Aoki file photo: Dave Mandel/Sherdog.com
This Saturday marks the latest offering from the fine folks at Dream, and while it may be short on hype, it’s long on quality fisticuffs in the making.
The card, which airs live at 3 a.m. ET on HDNet, is headlined by an epic lightweight title bout between national rivals Tatsuya Kawajiri and Shinya Aoki. After the recent binge of UFC and Strikeforce mega-shows, Dream 15 is a worthwhile chaser. For more on this slate of across-the-Pacific bouts, read on and get your knowledge right.
Shinya Aoki vs. Tatsuya Kawajiri
A disastrous stateside debut against Gilbert Melendez as well as a sub-Little League grasp of sportsmanship has made 2010 a trying year for Aoki. His hotly anticipated Dream lightweight title defense against Kawajiri may be the fight that Aoki’s dream of leading a Japanese MMA renaissance lives or dies on.
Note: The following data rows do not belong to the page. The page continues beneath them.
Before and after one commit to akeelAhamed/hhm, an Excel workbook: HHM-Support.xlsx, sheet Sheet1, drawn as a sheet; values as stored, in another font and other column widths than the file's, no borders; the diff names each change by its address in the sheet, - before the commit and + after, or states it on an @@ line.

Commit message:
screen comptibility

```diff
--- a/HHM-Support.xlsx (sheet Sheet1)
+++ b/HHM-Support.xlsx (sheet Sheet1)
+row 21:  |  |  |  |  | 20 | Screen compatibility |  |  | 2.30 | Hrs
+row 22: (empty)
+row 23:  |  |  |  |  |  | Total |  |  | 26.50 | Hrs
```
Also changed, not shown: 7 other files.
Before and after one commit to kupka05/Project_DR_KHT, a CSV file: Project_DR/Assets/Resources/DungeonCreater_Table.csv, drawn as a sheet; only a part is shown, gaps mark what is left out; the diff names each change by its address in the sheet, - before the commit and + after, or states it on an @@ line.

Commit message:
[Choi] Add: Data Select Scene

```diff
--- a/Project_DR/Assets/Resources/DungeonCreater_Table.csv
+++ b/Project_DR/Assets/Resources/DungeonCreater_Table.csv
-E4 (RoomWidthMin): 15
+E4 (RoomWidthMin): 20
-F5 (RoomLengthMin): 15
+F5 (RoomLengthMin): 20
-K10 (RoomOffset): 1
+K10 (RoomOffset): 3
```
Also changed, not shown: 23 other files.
As with any fight involving Aoki, it comes down to whether or not he can flash his stellar grappling skills before his laundry list of flaws come to light. Making that happen against Kawajiri is a task fraught with concussion potential, as “Crusher” has the rare combination of cinderblock fists and erudite submission defense that gives Aoki fits. Further complicating matters is Kawajiri’s superior wrestling, particularly his gyroscopic takedown defense, which will make gaining top position a nightmarish proposition for Aoki.
Normally working from the guard is no big deal for Aoki. His tentacle-like limbs and all-universe technique are simply too much even for well-respected grapplers like Joachim Hansen and Gesias Cavalcante. Where Kawajiri differs is that he has near impregnable submission defense and the ground striking to make life hard on Aoki. Melendez proved that Aoki can be vulnerable to ground-and-pound as long as you avoid getting sucked into his closed guard, and that game plan is one Kawajiri can easily replicate.
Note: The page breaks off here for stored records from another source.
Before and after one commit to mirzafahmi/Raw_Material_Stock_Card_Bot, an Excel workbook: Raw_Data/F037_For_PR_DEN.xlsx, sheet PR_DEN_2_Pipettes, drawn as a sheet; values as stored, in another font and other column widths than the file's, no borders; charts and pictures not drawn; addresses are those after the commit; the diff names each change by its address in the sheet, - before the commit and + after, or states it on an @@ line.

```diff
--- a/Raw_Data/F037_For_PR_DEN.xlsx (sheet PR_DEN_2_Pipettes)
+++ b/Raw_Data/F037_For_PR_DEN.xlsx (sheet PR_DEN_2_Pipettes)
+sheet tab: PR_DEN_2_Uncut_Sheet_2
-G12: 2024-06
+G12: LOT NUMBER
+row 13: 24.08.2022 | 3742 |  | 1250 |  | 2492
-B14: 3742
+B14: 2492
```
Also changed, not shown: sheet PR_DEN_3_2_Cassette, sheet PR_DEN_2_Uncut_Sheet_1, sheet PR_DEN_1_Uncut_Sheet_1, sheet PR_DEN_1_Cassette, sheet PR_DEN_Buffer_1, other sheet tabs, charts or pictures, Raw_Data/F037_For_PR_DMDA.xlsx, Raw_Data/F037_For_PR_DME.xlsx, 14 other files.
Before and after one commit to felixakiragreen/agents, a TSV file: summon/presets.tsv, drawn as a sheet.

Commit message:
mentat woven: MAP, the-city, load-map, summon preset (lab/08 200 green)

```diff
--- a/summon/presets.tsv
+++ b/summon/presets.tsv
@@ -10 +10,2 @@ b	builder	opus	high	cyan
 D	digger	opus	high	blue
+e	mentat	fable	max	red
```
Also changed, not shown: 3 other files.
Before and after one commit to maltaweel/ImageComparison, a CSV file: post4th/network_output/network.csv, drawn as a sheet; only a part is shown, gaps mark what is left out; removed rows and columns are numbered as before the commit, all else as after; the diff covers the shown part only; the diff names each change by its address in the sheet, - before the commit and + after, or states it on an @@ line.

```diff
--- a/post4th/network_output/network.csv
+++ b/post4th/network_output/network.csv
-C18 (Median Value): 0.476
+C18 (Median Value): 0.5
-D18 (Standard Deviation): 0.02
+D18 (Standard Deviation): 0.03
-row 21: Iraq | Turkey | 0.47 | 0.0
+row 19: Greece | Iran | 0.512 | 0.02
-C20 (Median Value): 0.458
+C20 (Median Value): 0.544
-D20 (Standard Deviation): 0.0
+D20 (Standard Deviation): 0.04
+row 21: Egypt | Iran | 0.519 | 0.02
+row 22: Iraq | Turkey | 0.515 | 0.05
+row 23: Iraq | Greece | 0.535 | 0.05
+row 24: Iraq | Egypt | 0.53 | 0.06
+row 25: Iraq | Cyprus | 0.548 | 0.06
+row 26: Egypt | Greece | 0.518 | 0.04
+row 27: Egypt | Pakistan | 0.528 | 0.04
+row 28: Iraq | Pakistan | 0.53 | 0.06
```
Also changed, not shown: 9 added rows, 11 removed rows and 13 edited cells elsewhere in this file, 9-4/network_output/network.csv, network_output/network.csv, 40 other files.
Obviously any deviation from a disciplined approach could easily end with the “Tobikan Judan” entrapping Kawajiri in some horrifically painful contortion or compression. That scenario is an unlikely one, however, as Kawajiri has never been some brain-dead slugger, especially against opponents who pose a serious threat to him on the mat. When he knows that discretion is the better part of valor, Kawajiri stays on his toes and rocks a steady 1-2 while leaning on his wrestling to avoid the ground game.
That is exactly what Melendez did for 25 minutes against Aoki, and it left the precocious grappling ingénue in tears. Kawajiri has the added advantage of being the kind of heavy-hitter that can expose his national rival’s notoriously fragile chin and questionable fighting spirit. A well-known drama queen come fight time, Aoki’s habit of conjuring imaginary fouls could easily mar this bout and lead to a scenario where the battle for Japanese lightweight supremacy ends with the Yuki Nakai protégé writhing on the mat like a drive-by victim.
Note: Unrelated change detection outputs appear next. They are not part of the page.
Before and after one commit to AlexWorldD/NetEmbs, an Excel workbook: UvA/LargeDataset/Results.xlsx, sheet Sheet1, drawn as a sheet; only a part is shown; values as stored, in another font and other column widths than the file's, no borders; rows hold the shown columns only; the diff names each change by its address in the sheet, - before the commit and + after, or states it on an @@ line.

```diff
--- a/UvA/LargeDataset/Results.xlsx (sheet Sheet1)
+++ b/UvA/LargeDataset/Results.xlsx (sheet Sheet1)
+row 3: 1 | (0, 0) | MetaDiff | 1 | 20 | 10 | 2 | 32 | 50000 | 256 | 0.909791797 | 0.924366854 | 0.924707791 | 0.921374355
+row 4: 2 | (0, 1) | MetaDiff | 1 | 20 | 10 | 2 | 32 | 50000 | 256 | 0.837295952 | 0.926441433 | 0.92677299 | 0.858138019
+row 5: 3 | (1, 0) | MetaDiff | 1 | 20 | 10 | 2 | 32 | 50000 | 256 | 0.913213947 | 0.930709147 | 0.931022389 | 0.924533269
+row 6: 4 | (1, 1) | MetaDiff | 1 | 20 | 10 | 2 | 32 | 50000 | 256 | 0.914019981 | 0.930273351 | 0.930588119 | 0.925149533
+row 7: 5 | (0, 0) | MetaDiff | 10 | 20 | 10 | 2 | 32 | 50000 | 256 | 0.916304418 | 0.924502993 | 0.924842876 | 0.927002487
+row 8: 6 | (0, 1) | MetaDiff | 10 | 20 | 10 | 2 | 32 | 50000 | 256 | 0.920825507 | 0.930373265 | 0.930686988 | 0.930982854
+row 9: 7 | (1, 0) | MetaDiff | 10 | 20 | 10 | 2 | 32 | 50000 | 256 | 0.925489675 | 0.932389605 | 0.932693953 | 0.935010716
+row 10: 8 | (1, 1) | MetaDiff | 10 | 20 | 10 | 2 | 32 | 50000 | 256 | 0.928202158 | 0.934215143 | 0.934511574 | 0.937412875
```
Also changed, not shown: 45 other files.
For all his foibles, it’s still hard to pick against Aoki because he is one of the very best submission artists this sport has ever seen. However, Kawajiri has all the tools that have given Aoki problems throughout his career. This just isn’t a fun stylistic matchup for the master limb manipulator and will end with the crown of Japan’s lightweight monarch resting on Kawajiri’s head.